By Rebecca Howard
Tulsa City-County Library
What should I read next?
Fellow readers, I hope everyone had as many books on their night stand (or pre-loaded onto their e-reader) as I did this summer. So many amazing books released this season, and the fall previews have already begun. But for this article, we are going to look back a bit. In June, we invited you to fill out a brief profile about your reading tastes and interests, and I offered to share some suggestions for what you should read next.
Thanks to those of you who played along. We selected a reader who listed these titles among those she has recently read and enjoyed: Where the Crawdads Sing by Delia Owens, Chocolat by Joanne Harris, and Into the Beautiful North by Luis Alberto Urrea. She was in the mood for something leisurely, lyrical, and thought-provoking with some elements of magical realism. She typically reads literary fiction, memoir, and mystery.

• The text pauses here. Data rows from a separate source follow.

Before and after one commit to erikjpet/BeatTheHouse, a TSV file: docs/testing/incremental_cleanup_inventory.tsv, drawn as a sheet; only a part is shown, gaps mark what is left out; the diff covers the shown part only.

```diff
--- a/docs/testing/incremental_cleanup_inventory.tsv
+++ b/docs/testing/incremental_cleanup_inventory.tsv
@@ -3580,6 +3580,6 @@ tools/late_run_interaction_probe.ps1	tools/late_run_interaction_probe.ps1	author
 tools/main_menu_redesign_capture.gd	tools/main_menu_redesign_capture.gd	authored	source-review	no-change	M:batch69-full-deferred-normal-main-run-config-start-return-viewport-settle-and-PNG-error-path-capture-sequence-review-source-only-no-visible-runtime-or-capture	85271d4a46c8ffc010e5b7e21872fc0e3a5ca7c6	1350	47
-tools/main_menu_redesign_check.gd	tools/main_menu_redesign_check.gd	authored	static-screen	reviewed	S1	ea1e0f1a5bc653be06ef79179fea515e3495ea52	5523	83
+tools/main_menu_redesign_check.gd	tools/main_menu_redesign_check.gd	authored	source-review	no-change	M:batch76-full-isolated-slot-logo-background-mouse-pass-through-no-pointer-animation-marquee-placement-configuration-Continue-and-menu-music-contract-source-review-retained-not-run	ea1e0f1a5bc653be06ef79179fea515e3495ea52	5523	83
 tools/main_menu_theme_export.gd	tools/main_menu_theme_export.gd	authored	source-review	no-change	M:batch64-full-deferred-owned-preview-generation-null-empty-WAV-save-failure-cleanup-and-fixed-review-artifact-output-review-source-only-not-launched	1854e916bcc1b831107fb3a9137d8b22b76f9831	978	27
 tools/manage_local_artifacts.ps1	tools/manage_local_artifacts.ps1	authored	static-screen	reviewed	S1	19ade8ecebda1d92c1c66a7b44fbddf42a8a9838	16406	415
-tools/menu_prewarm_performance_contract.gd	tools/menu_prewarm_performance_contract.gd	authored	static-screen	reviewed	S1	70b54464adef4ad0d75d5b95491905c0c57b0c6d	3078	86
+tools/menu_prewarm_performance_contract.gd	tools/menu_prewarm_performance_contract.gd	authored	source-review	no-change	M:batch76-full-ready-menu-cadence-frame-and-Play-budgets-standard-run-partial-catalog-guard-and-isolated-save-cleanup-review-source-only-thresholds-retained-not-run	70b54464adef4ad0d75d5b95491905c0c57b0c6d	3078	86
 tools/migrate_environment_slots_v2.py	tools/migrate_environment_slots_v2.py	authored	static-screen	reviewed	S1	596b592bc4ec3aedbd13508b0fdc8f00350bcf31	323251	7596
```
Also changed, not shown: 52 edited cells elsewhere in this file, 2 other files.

When readers give me multiple books they’ve enjoyed, I tried to identify overlapping appeal factors. Appeal factors include things like a book’s pace, focus, setting, writing style, tone or mood. All three of these titles have lyrical writing, descriptive and atmospheric settings, and a focus on character more than plot. To varying degrees, they all include a coming-of-age theme. Where the Crawdads Sing contains a mystery, and Chocolat and Into the Beautiful North have elements of magical realism.
For our reader who is grounded firmly on earth but wants to believe I’m suggesting the following five titles:
Southernmost by Silas House
A mid-life coming-of-age story, Southernmost follows the spiritual and physical journey of an evangelical preacher who is shunned by his congregation after offering hospitality to a gay couple who is displaced by a catastrophic flood. This is a quiet, thoughtful novel with a power that sneaks up on you as a reader.
Exit West by Mohsin Hamid
In this luminous novel, Hamid explores the topic of migration through magical realism. The writing is spare, and the effect is a book that is both timely and timeless.
The Round House by Louise Erdrich
A lyrical and leisurely-paced book about a crime on a North Dakota Indian Reservation and a teenage boy’s attempt to find justice for his family.
Another Brooklyn by Jacqueline Woodson
Not quite the marshlands of North Carolina, yet the Brooklyn of the 1970s teams with life in Jacqueline Woodson’s coming-of-age novel. Told in vignettes that mirror the nature of memory, this novel reads like poetry more than prose.
Dreaming in Cuban by Cristina Garcia
Dreaming in Cuban explores the Cuban Revolution through the story of a family, specifically the voices of its women. Raucous, moving, heartbreaking, and funny, Garcia’s work has been aptly compared to that of Isabel Allende and Gabriel Garcia Marquez.
I hope that our reader finds some new favorites among these suggestions and that other readers who enjoyed Delia Owen’s phenomenal foray into fiction will also find something that piques their interest. More than anything, Readers’ Advisory is a conversation. I’d love to hear from those who try these titles—whether they are hits or misses! Now, go place your holds on those greatly-anticipated fall books.